The Mayo Gaeltacht saw a fall in the numbers of Irish speakers from 6,121 in 2016 to 5,956 in 2022. In Donegal, 15,549 individuals reported as Irish speakers in 2022, compared to 15,879 in 2016.
Other Gaeltacht areas recorded overall increases in the number of Irish speakers. In Co Galway Gaeltacht areas, 24,234 individuals reported speaking Irish in 2022, an increase on 23,550 in 2016. In Galway City Gaeltacht areas, 7,751 individuals reported speaking Irish in 2022, an increase on 7,020 in 2016.
The Co Kerry Gaeltacht recorded a slight increase in Irish speakers, with 6,068 reporting in 2022, up from 5,874 in 2016.
The Meath and Waterford Gaeltacht areas also recorded increases in the number of speakers, with Meath reporting 1,179 speakers against 1,062 in 2016 and Waterford reporting 1,473 against 1,286 in 2016.
The number of individuals in Dublin who reported being able to speak Irish increased from 431,413 in 2016 to 467,679 in 2022.
Within this group 16,440 people said they spoke Irish daily while 29,624 individuals spoke Irish weekly.
The number of people who stated in 2022 that they could speak Irish in Galway was 121,930 compared with 115,389 in 2016. Within this figure, 13,507 said they spoke Irish daily while 9,182 spoke Irish weekly.
Irish speakers in Cork numbered 238,226 in 2022 compared with 224,139 in 2016. Within this figure, 6,906 said they spoke Irish daily while 14,424 spoke Irish weekly

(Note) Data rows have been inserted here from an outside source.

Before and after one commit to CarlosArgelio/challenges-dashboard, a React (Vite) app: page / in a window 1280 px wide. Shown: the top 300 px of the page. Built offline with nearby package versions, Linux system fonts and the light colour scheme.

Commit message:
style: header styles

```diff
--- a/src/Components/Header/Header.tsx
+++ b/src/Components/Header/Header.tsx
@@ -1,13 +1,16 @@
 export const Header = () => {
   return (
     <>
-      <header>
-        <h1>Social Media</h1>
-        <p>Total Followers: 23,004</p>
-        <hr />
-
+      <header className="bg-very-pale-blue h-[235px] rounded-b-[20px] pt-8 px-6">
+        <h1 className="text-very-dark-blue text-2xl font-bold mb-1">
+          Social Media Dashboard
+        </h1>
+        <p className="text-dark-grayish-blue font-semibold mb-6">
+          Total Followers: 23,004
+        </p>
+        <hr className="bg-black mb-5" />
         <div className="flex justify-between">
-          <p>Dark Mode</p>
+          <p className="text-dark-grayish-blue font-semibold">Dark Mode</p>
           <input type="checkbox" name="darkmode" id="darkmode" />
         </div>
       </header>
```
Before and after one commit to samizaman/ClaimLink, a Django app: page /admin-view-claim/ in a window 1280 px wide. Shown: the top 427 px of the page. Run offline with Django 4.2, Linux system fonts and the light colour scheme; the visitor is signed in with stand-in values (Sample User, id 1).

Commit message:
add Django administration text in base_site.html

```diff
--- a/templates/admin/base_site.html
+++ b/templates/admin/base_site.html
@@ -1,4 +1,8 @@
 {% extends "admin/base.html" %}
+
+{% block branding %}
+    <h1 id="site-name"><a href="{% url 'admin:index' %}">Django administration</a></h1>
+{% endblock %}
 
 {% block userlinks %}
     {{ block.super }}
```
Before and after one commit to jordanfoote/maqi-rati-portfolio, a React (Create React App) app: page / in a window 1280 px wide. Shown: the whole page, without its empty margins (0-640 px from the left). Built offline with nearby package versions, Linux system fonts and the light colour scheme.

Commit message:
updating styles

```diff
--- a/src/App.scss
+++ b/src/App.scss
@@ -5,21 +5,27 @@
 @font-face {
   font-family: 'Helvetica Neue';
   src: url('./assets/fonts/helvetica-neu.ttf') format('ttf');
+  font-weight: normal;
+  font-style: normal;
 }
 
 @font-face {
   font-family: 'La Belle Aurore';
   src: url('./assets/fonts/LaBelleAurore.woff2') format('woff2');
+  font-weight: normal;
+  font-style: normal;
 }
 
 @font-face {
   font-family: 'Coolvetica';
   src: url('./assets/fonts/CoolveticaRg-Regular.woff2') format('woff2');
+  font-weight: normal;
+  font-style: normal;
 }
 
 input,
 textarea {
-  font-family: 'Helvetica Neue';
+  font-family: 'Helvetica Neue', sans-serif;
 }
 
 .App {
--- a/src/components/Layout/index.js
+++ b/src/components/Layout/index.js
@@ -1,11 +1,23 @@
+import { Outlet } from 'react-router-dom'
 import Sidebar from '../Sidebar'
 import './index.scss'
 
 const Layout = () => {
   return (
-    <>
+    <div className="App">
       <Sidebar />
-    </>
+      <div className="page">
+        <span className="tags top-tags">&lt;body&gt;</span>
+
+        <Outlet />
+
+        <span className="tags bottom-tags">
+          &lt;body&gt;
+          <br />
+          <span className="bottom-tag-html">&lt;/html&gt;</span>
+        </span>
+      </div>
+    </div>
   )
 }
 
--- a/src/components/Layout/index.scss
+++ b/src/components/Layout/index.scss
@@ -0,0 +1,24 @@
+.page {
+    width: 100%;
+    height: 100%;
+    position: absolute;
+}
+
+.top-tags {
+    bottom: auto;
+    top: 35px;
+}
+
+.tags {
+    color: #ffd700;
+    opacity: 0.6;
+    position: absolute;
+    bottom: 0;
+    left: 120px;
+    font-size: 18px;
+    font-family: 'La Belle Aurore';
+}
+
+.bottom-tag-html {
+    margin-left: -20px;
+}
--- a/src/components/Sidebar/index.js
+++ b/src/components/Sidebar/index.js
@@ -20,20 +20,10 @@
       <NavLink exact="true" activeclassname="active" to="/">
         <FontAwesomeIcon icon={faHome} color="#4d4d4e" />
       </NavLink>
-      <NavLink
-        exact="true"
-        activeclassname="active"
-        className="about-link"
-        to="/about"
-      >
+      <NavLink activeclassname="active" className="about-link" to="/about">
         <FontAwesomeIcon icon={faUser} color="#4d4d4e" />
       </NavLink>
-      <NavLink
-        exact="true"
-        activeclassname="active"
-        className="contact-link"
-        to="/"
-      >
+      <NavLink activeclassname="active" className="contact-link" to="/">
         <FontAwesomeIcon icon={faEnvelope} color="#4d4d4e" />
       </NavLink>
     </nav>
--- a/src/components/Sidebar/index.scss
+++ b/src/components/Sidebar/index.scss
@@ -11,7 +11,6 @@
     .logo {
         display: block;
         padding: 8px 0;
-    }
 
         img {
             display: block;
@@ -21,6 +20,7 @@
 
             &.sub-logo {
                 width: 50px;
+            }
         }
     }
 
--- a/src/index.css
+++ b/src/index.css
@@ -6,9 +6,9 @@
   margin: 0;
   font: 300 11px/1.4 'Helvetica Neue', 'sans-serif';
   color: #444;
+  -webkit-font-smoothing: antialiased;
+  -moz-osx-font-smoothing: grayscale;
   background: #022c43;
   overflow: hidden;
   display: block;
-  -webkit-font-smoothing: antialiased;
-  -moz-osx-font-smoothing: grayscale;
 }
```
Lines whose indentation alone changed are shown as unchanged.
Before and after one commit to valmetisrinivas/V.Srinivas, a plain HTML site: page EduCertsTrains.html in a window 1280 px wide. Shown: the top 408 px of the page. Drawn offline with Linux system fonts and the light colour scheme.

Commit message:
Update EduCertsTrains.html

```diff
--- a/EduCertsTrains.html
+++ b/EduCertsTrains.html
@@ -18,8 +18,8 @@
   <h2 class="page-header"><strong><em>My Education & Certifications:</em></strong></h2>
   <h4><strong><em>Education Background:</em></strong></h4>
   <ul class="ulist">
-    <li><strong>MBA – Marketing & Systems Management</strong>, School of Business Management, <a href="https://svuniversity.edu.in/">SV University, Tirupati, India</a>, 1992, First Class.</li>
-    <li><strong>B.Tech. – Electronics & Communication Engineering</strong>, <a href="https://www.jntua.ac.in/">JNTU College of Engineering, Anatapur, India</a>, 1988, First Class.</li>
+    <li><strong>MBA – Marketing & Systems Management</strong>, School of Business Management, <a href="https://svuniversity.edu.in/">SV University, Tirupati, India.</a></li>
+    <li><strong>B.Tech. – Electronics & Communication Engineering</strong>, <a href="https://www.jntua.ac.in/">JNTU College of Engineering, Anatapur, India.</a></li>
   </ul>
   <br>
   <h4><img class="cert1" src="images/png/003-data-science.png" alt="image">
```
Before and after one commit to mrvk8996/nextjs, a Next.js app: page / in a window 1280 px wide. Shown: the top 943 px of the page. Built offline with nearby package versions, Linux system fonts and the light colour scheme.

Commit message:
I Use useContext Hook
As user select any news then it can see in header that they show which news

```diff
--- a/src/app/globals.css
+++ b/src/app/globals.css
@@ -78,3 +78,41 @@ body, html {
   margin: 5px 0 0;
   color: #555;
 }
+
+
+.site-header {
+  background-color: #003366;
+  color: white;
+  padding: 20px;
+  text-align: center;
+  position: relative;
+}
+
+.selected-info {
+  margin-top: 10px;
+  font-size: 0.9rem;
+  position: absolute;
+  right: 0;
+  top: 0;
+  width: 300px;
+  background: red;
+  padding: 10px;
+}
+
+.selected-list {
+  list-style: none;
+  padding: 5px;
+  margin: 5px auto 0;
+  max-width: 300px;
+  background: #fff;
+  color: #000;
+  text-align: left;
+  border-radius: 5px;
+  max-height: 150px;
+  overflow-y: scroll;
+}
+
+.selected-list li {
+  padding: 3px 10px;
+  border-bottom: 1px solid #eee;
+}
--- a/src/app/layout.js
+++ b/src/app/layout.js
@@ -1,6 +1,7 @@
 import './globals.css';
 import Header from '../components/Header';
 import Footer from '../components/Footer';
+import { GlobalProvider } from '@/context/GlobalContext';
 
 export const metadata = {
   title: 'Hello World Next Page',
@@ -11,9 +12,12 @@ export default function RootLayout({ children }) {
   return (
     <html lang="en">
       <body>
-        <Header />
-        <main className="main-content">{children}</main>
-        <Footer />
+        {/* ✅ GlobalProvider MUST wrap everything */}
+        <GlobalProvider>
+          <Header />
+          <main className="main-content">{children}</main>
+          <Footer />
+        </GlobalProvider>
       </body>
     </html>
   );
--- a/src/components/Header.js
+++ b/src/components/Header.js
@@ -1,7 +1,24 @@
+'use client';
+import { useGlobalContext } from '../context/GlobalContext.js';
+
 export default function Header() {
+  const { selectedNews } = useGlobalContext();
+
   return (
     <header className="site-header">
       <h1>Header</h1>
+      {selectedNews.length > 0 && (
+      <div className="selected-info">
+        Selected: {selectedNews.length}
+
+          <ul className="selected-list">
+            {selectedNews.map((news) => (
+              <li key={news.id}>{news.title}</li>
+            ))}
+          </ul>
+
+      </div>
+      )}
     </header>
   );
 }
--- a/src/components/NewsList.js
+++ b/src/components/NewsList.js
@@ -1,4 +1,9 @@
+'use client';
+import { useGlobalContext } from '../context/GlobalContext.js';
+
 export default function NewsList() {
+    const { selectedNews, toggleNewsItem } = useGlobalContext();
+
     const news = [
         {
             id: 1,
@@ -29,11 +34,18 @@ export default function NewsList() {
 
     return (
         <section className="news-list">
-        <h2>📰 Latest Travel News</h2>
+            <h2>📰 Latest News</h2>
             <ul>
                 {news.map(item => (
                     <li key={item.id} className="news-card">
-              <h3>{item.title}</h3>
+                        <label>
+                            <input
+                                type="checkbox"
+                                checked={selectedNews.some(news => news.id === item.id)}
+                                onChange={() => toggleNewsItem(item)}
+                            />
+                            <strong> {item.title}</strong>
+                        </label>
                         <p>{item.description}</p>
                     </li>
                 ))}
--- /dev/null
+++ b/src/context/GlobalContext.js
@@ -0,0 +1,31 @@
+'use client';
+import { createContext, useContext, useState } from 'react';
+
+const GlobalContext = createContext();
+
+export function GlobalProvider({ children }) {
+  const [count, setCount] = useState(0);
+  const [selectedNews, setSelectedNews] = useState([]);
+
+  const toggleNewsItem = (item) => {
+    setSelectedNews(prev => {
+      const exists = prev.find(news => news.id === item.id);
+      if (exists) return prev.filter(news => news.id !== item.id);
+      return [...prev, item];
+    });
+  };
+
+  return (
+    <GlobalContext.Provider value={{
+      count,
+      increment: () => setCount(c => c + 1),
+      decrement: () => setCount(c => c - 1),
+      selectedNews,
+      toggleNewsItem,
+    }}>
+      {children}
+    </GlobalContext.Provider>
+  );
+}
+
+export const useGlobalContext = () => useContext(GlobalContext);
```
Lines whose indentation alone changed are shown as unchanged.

More data relating to the Irish language will be released by the CSO in December.